Austria’s far-right Freedom Party gained over one-fifth of the votes in Sunday’s general election, while the ruling two-party centrist coalition got its worst-ever result. The swing comes amid a Europe-wide surge in support for the far right.
Though Austria’s two major centrist political parties, the conservative Popular Party and the center-left Social Democrats, have retained their majority in parliament, the resurrection of the far-right in Europe is a solid tendency marking a shift in the political mentality of Europeans.
Euroskeptic and right-wing parties in Austria have gained support from people who think the issues that matter most to them aren’t being addressed.
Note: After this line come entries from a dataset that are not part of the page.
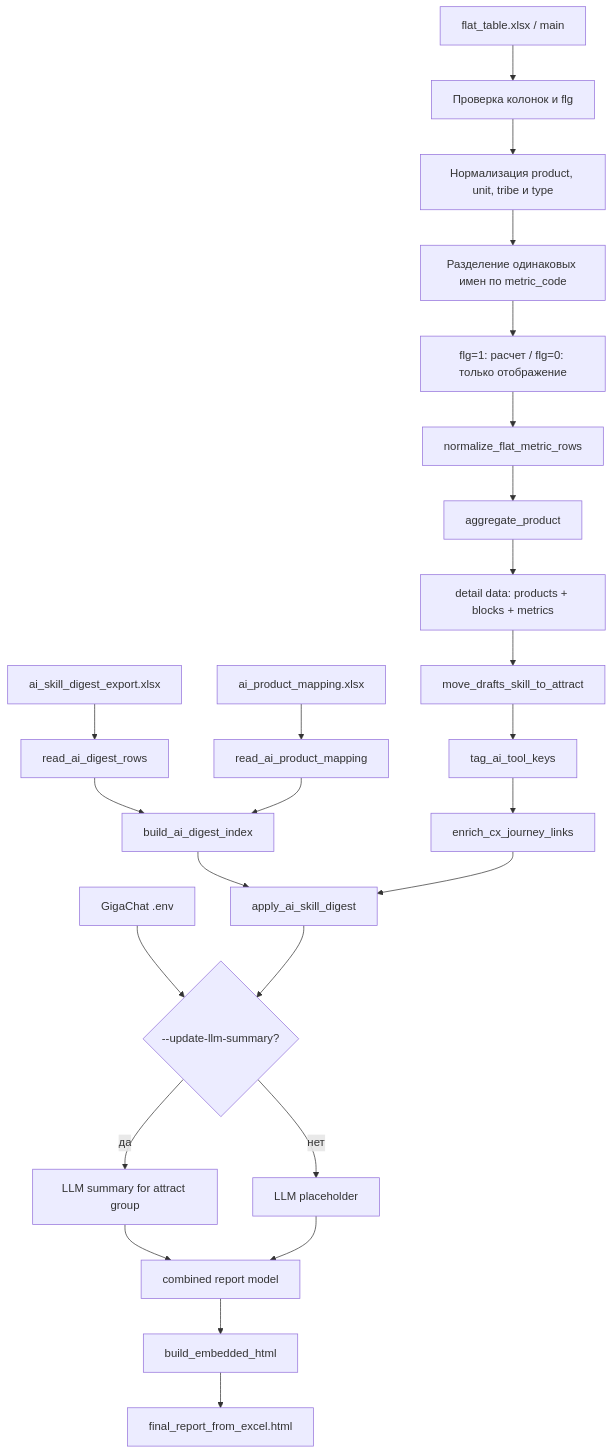
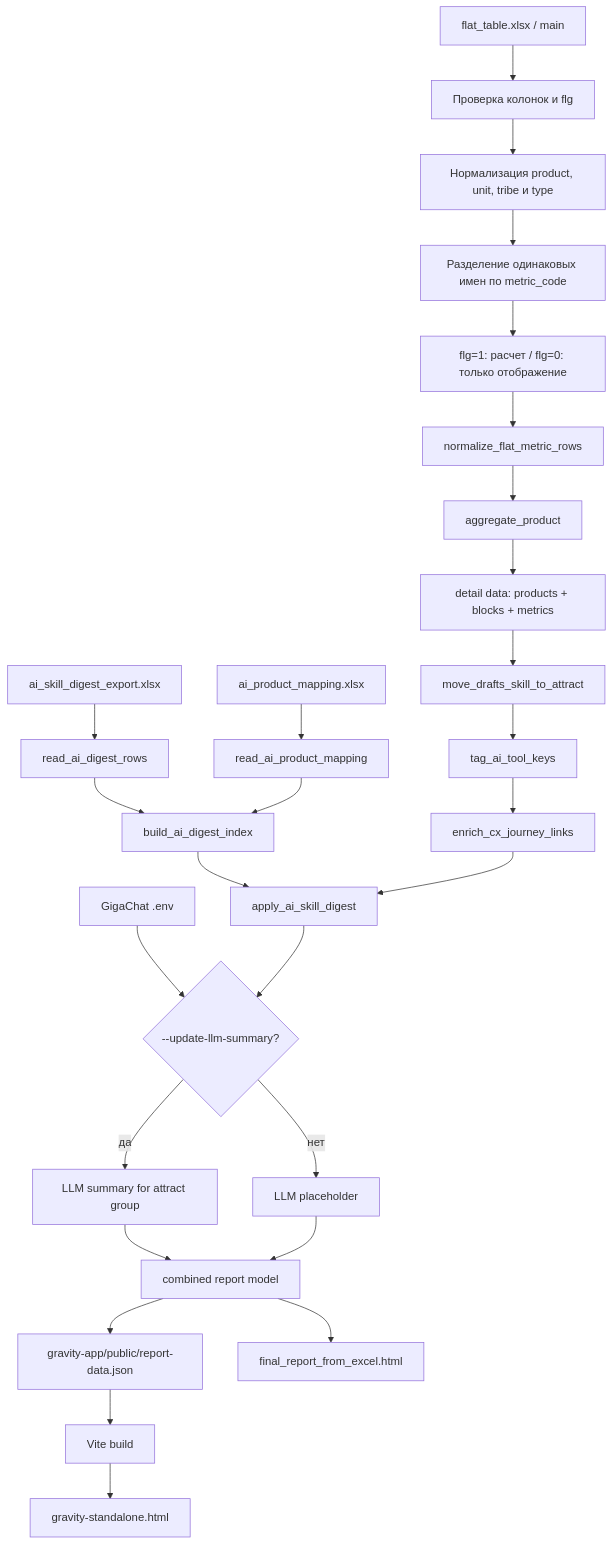
Before and after one commit to schischko-r/DD: the diagram in README.md, drawn with Mermaid. The commit also changed other lines of this file, not shown here.

````diff
--- a/README.md
+++ b/README.md
@@ -62,30 +77,32 @@
 ```mermaid
 flowchart TD
     A["flat_table.xlsx / main"] --> B["Проверка колонок и flg"]
     B --> C["Нормализация product, unit, tribe и type"]
     C --> D["Разделение одинаковых имен по metric_code"]
     D --> E["flg=1: расчет / flg=0: только отображение"]
     E --> H["normalize_flat_metric_rows"]
     H --> I["aggregate_product"]
     I --> J["detail data: products + blocks + metrics"]
     J --> K["move_drafts_skill_to_attract"]
     K --> L["tag_ai_tool_keys"]
     L --> M["enrich_cx_journey_links"]
 
     N["ai_skill_digest_export.xlsx"] --> O["read_ai_digest_rows"]
     P["ai_product_mapping.xlsx"] --> Q["read_ai_product_mapping"]
     O --> R["build_ai_digest_index"]
     Q --> R
     R --> S["apply_ai_skill_digest"]
     M --> S
 
     T["GigaChat .env"] --> U{"--update-llm-summary?"}
     S --> U
     U -->|да| V["LLM summary for attract group"]
     U -->|нет| W["LLM placeholder"]
     V --> X["combined report model"]
     W --> X
 
-    X --> Y["build_embedded_html"]
-    Y --> Z["final_report_from_excel.html"]
+    X --> Y["gravity-app/public/report-data.json"]
+    X --> Z["final_report_from_excel.html"]
+    Y --> AA["Vite build"]
+    AA --> AB["gravity-standalone.html"]
 ```
````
The extreme, radical right is drawing mass support from working-class, blue-collar voters, Sylvia Kritzinger, a political scientist at the University of Vienna, tells RT’s Peter Oliver. “Because of the policies they put forward, like immigration reform, anti-European integration, anti-corruption in the political system.”
The Viennese people Peter Oliver talked to are certain they want to “slow down immigration,” stop the EU “dictating everything” and “put Austria’s interests first.”
The leader of the Freedom Party, Heinz-Christian Strache [pictured], insists he is not a racist. “I love Austria, I don’t hate foreigners,” he says.